Medically Reviewed by Dr. K on 26 March 2021
Types of Breast Cancer
Hormone Receptor-Positive Breast Cancer
ER-positive breast cancer accounts for almost 80% of all breast cancers. That means that cancer cells respond to oestrogen by growing. About 65% of these are also “PR-positive.” Another hormone, progesterone, causes them to develop.
It's called hormone-receptor-positive if your breast cancer has a large amount of oestrogen or progesterone receptors.
ER/PR-positive tumours are significantly more likely to respond to hormone therapy than ER/PR-negative tumours.
Once the surgery, chemotherapy, and radiation therapies are completed, you will be eligible for hormone therapy. By suppressing the influence of oestrogen, these medications may help prevent the cancer from recurring. They do this in a variety of ways.

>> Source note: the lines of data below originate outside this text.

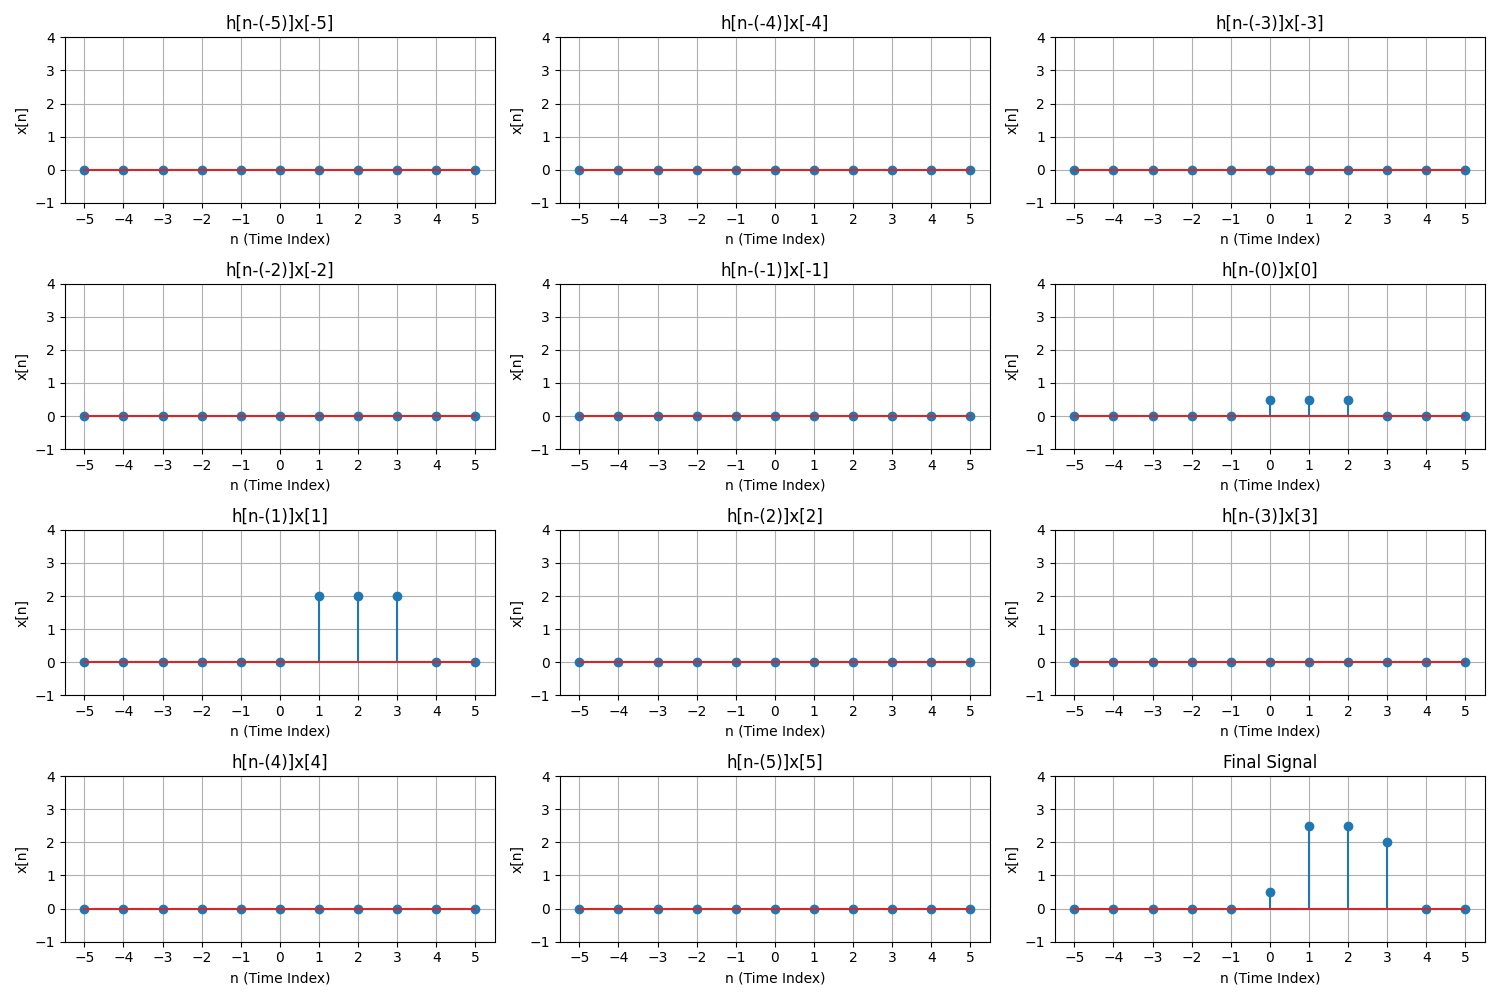
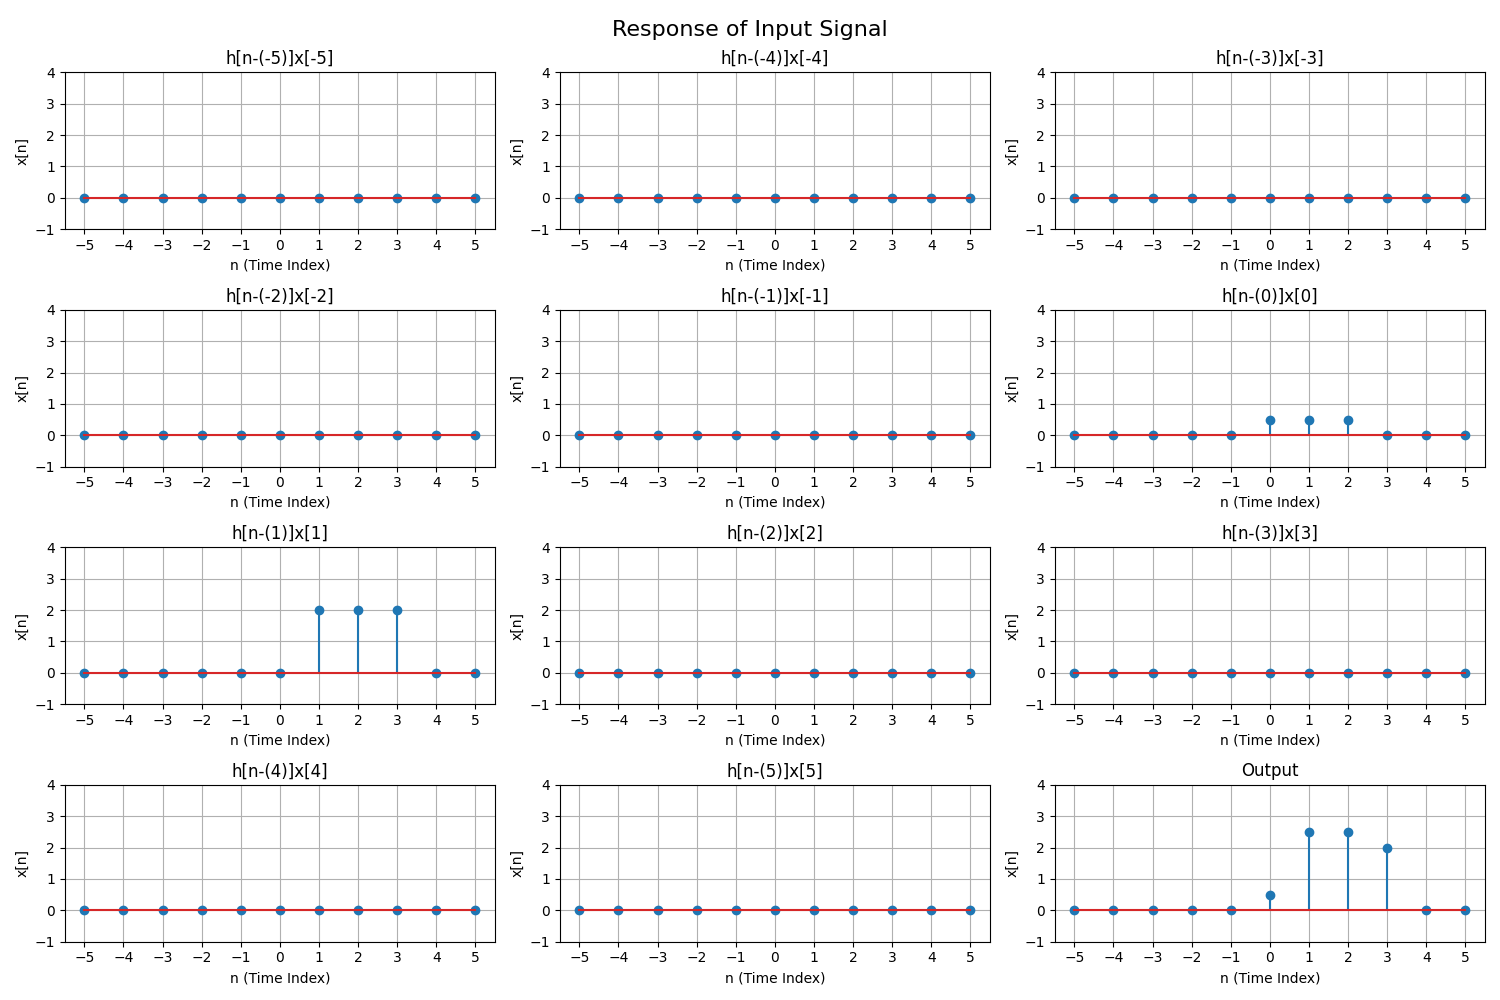
Last nail in the coffin

diff --git a/LTI_Continuous.py b/LTI_Continuous.py
@@ -33,8 +33,10 @@ def plot_all_continuous(
         INF=3,
         delta=0.5,
         # final_signal=None,
+        main_title=None,
+        final_signal_title=None,
         coefficients=None,
-        titles=None,
+        title_prefix=None,
         y_range=(-0.05, 1.05),
         figsize=(15, 10),
         saveTo=None
@@ -52,6 +54,8 @@ def plot_all_continuous(
         ax = axes[i]
         x = np.linspace(-INF, INF,1000)
         y = signal.func(x) * coefficients[i]*delta if coefficients is not None else signal.values
+        n_val = math.floor(float(INF)/delta)
+        indices = np.arange(-n_val,n_val,dtype=float)
         # print(signal.func(x),coefficients[i])
         x = np.append(x, INF)
         y = np.append(y, 0)
@@ -61,8 +65,8 @@ def plot_all_continuous(
         # ax.set_ylim(*y_range)
         ax.set_xticks(np.arange(-INF, INF + 1, 1))  # Set x-ticks at intervals of 1
         ax.set_yticks(np.arange(0, y_range[1], 0.5))  # Set y-ticks at intervals of 0.5
-        if titles and i < len(titles):
-            ax.set_title(titles[i])
+        if title_prefix:
+            ax.set_title(f'{title_prefix}(t-({indices[i]}∇))x({indices[i]}∇)∇')
         ax.set_xlabel('t (Time)')
         ax.set_ylabel('x(t)')
         ax.grid(True)
@@ -84,13 +88,15 @@ def plot_all_continuous(
     ax.plot(x, final_output)
     ax.set_xlim(-x_high, x_high)
     # ax.set_ylim(*y_range)
-    ax.set_title('Final Signal')
+    ax.set_title(final_signal_title)
     ax.set_xlabel('t (Time)')
     ax.set_ylabel('x(t)')
     ax.grid(True)
 
     for j in range(len(signals) + 1, len(axes)):
         fig.delaxes(axes[j])
+
+    fig.suptitle(main_title, fontsize=16)
 
     plt.tight_layout()
     if saveTo is not None:
@@ -102,6 +108,7 @@ def plot_compare_input(
         input_signal,
         # actual_signal,
         deltas,
+        main_title=None,
         INF=3,
         y_range=(-0.05, 1.05),
         figsize=(15, 10),
@@ -122,17 +129,18 @@ def plot_compare_input(
         y_approx = sum([delayed_signals[i].func(x)*coefficients[i]*delta for i in range(len(delayed_signals))])
         y_actual = input_signal.func(x)
         ax.set_xlim(-x_high, x_high)
-        ax.plot(x,y_approx,label='y_approx')
-        ax.plot(x,y_actual,label='y_actual')
+        ax.plot(x,y_approx,label='Reconstructed')
+        ax.plot(x,y_actual,label='x(t)')
         ax.legend()
         ax.set_xticks(np.arange(-INF, INF + 1, 1))
-        ax.set_yticks(np.arange(0, y_range[1], 0.5))
-        ax.set_title(f'delta={delta}')
+        ax.set_title(f'∇={delta}')
         ax.grid(True)
 
     for j in range(len(deltas),len(axes)):
         fig.delaxes(axes[j])
     plt.tight_layout()
+
+    fig.suptitle(main_title, fontsize=16)
 
     if saveTo is not None:
         plt.savefig(saveTo)
@@ -142,6 +150,8 @@ def plot_compare_input(
 def plot_compare_output(
         input_signal,
         impulse_response,
+        main_title=None,
+        original_output_label=None,
         deltas=[],
         INF=3,
         figsize=(15, 10),
@@ -162,15 +172,17 @@ def plot_compare_output(
         output,delayed_impulses,coefficients = lti.output_approx(input_signal,delta)
         y_approx = output.func(x_values)
         ax.set_xlim(-x_high, x_high)
-        ax.plot(x_values,y_approx,label='y_approx')
-        ax.plot(x_values,output_original,label='y_actual')
+        ax.plot(x_values,y_approx,label='y_approx(t)')
+        ax.plot(x_values,output_original,label=original_output_label)
         ax.legend()
         ax.set_xticks(np.arange(-INF, INF + 1, 1))
-        ax.set_title(f'delta={delta}')
+        ax.set_title(f'∇={delta}')
         ax.grid(True)
 
     for j in range(len(deltas),len(axes)):
         fig.delaxes(axes[j])
+
+    fig.suptitle(main_title, fontsize=16)
 
     plt.tight_layout()
     if saveTo is not None:
@@ -186,10 +198,10 @@ def plot_compare_output(
 #     # input_signal = cs.ContinuousSignal(lambda x: 1 if x>=0 and x<=1 else 0)
 #     delta = 0.5
 #     delayed_signals,coefficients = lti.linear_combination_of_impulses(input_signal,delta)
-#     plot_all_continuous(delayed_signals,delta=delta,coefficients=coefficients,saveTo=f'{img_root_path}/lti.png')
-#     output,delayed_impulses,coefficients = lti.output_approx(input_signal,delta)
-#     plot_all_continuous(delayed_impulses,delta=delta,coefficients=coefficients,saveTo=f'{img_root_path}/lti_output.png')
-#     # output_original = cs.ContinuousSignal(lambda x: np.ones_like(x)-np.exp(-x) if x>=0 else 0)
-#     # plot_compare_input(input_signal=input_signal,deltas=[0.5,0.1,0.05,0.01],saveTo=f'{img_root_path}/lti_compare.png')
-#     plot_compare_output(input_signal=input_signal,impulse_response=impulse_response,deltas=[0.5,0.1,0.05,0.01],saveTo=f'{img_root_path}/lti_compare_output.png')
+#     # plot_all_continuous(delayed_signals,delta=delta,title_prefix='δ',final_signal_title='Reconstructed Signal',coefficients=coefficients,saveTo=f'{img_root_path}/lti.png')
+#     # output,delayed_impulses,coefficients = lti.output_approx(input_signal,delta)
+#     # plot_all_continuous(delayed_impulses,delta=delta,title_prefix='h',final_signal_title='Output=Sum',coefficients=coefficients,saveTo=f'{img_root_path}/lti_output.png')
+#     # # output_original = cs.ContinuousSignal(lambda x: np.ones_like(x)-np.exp(-x) if x>=0 else 0)
+#     plot_compare_input(input_signal=input_signal,deltas=[0.5,0.1,0.05,0.01],saveTo=f'{img_root_path}/lti_compare.png')
+#     plot_compare_output(input_signal=input_signal,impulse_response=impulse_response,original_output_label='y(t)=1-e^(-t)u(t)',deltas=[0.5,0.1,0.05,0.01],saveTo=f'{img_root_path}/lti_compare_output.png')
 # main()

diff --git a/plottingUtil.py b/plottingUtil.py
@@ -20,8 +20,8 @@ def main():
     lti = LTI_Discrete(impulse_response)
     unit_impulses,coefficients = lti.linear_combination_of_impulses(input_signal)
     unit_impluse_responses,output_signal = lti.output(input_signal)
-    plot_all_discrete(unit_impulses,final_signal=input_signal,coefficients=coefficients,titles=[f"δ[n-({i})]x[{i}]" for i in range(-input_signal.INF,input_signal.INF+1)],saveTo=f'{img_root_path_discrete}/unit_impulses.png')
-    plot_all_discrete(unit_impluse_responses,final_signal=output_signal,titles=[f"h[n-({i})]x[{i}]" for i in range(-output_signal.INF,output_signal.INF+1)],saveTo=f'{img_root_path_discrete}/unit_impulse_responses.png')
+    plot_all_discrete(unit_impulses,final_signal=input_signal,final_signal_title="Sum",main_title="Impulses Multiplied by Coefficients",coefficients=coefficients,titles=[f"δ[n-({i})]x[{i}]" for i in range(-input_signal.INF,input_signal.INF+1)],saveTo=f'{img_root_path_discrete}/unit_impulses.png')
+    plot_all_discrete(unit_impluse_responses,final_signal=output_signal,final_signal_title="Output",main_title="Response of Input Signal",titles=[f"h[n-({i})]x[{i}]" for i in range(-output_signal.INF,output_signal.INF+1)],saveTo=f'{img_root_path_discrete}/unit_impulse_responses.png')
 
     # Continuous Signals
     img_root_path_continuous = './Continuous Signal Plots'
@@ -31,11 +31,11 @@ def main():
     lti = LTI_Continuous(impulse_response)
     delta = 0.5
     delayed_signals,coefficients = lti.linear_combination_of_impulses(input_signal,delta)
-    plot_all_continuous(delayed_signals,delta=delta,coefficients=coefficients,saveTo=f'{img_root_path_continuous}/lti_input.png')
+    plot_all_continuous(delayed_signals,delta=delta,coefficients=coefficients,main_title='Impulses Multiplied by Coefficients',title_prefix='δ',final_signal_title='Reconstructed Signal',saveTo=f'{img_root_path_continuous}/lti_input.png')
     output,delayed_impulses,coefficients = lti.output_approx(input_signal,delta)
-    plot_all_continuous(delayed_impulses,delta=delta,coefficients=coefficients,saveTo=f'{img_root_path_continuous}/lti_output.png')
+    plot_all_continuous(delayed_impulses,delta=delta,coefficients=coefficients,main_title='Response of Impulse Signal',title_prefix='h',final_signal_title='Output=Sum',saveTo=f'{img_root_path_continuous}/lti_output.png')
     deltas = [0.5,0.1,0.05,0.01]
     plot_compare_input(input_signal=input_signal,deltas=deltas,saveTo=f'{img_root_path_continuous}/lti_compare_input.png')
-    plot_compare_output(input_signal=input_signal,impulse_response=impulse_response,deltas=deltas,saveTo=f'{img_root_path_continuous}/lti_compare_output.png')
+    plot_compare_output(input_signal=input_signal,impulse_response=impulse_response,main_title='Approximate Output as ∇ tends to 0',original_output_label='y(t)=1-e^(-t)u(t)',deltas=deltas,saveTo=f'{img_root_path_continuous}/lti_compare_output.png')
 
 main()

diff --git a/LTI_Discrete.py b/LTI_Discrete.py
@@ -32,6 +32,8 @@ class LTI_Discrete:
 def plot_all_discrete(
         signals,
         final_signal=None,
+        final_signal_title=None,
+        main_title=None,
         coefficients=None,
         titles=None,
         y_range=(-1, 4),
@@ -66,7 +68,7 @@ def plot_all_discrete(
         ax.stem(x, y)
         ax.set_xticks(np.arange(-final_signal.INF, final_signal.INF + 1, 1))
         ax.set_ylim(*y_range)
-        ax.set_title('Final Signal')
+        ax.set_title(final_signal_title)
         ax.set_xlabel('n (Time Index)')
         ax.set_ylabel('x[n]')
         ax.grid(True)
@@ -74,6 +76,8 @@ def plot_all_discrete(
     # Hide any unused subplots
     for j in range(len(signals) + (1 if final_signal is not None else 0), len(axes)):
         fig.delaxes(axes[j])
+
+    fig.suptitle(main_title, fontsize=16)
 
     plt.tight_layout()
     if saveTo is not None:
@@ -94,6 +98,6 @@ def plot_all_discrete(
 #     unit_impulses,coefficients = lti.linear_combination_of_impulses(input_signal)
 #     # unit_impluse_responses,c = lti.linear_combination_of_impulses(impulse_response)
 #     unit_impluse_responses,output_signal = lti.output(input_signal)
-#     plot_all_discrete(unit_impulses,final_signal=input_signal,coefficients=coefficients,titles=[f"δ[n-({i})]x[{i}]" for i in range(-input_signal.INF,input_signal.INF+1)],saveTo=f'{img_root_path}/unit_impulses.png')
-#     plot_all_discrete(unit_impluse_responses,final_signal=output_signal,titles=[f"h[n-({i})]x[{i}]" for i in range(-output_signal.INF,output_signal.INF+1)],saveTo=f'{img_root_path}/unit_impulse_responses.png')
+#     plot_all_discrete(unit_impulses,final_signal=input_signal,final_signal_title="Sum",main_title="Impulses Multiplied by Coefficients",coefficients=coefficients,titles=[f"δ[n-({i})]x[{i}]" for i in range(-input_signal.INF,input_signal.INF+1)],saveTo=f'{img_root_path}/unit_impulses.png')
+#     plot_all_discrete(unit_impluse_responses,final_signal=output_signal,final_signal_title="Output",main_title="Response of Input Signal",titles=[f"h[n-({i})]x[{i}]" for i in range(-output_signal.INF,output_signal.INF+1)],saveTo=f'{img_root_path}/unit_impulse_responses.png')
 # main()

- Tamoxifen (Nolvadex) acts by blocking hormone receptors and preventing hormones from binding to them, which helps to prevent cancer from returning. It can be used for up to 5 years following initial breast cancer treatment.
- Aromatase inhibitors are a form of medication that inhibits the synthesis of oestrogen. Anastrozole (Arimidex), exemestane (Aromasin), and letrozole (Femara) are some of them. They are only recommended to people who have already completed menopause. Fulvestrant (Faslodex) is an oestrogen-blocking and oestrogen-damaging drug that is often used to treat metastatic breast cancer. Toremifene (Fareston) is an oestrogen receptor antagonist that may be used to treat certain patients with metastatic breast cancer.
- Abemaciclib (Verzenio), palbociclib (Ibrance), and ribociclib (Kisqali) are CDK 4/6 antagonists that are often combined with aromatase inhibitors or the hormone therapy fulvestrant (Faslodex).
HER2-Positive Breast Cancer
The cells of around 20% of breast cancers produce so much of a protein called HER2. These cancers are usually aggressive and rapidly spread.
The targeted medication trastuzumab (Herceptin) has been shown to significantly minimise the likelihood of the cancer returning in women with HER2-positive breast cancers. This drug is given to women with breast cancer that has spread to other places following surgery, along with chemotherapy. It may also be used to treat breast cancer in the early stages. However, there is a small but possible chance of heart and lung injury.
Other selective drugs are occasionally used in the treatment of HER2-positive breast cancer. There are some of them:
- Ado-trastuzumab emtansine (Kadcyla)
- Fam-trastuzumab deruxtecan-nxki (Enhertu)
- Lapatinib (Tykerb)
- Margetuximab (Margenza)
- Neratinib (Nerlynx)
- Pertuzumab (Perjeta)
- Tucatinib (Tukysa)
Triple-Negative Breast Cancer
Certain breast cancers (between 10% and 20%) are referred to as “triple-negative.", as they suppress oestrogen and progesterone receptors and do not overexpress the HER2 protein, Many of the breast cancers linked to the BRCA1 gene are triple-negative. Surgery, chemotherapy, and radiation are often used to treat them.
- Olaparib (Lynparza) and talazoparib (Talzenna) are targeted therapy drugs that can be used to treat patients with metastatic HER2-negative breast cancer that have a BRCA mutation. These medications work by inhibiting a protein known as PARP.
- Atezolizumab (Tecentriq) is an immunotherapy medication that is used in conjunction with the chemotherapy nab-paclitaxel (Abraxane) to block the protein PD-L1 in triple-negative breast cancers.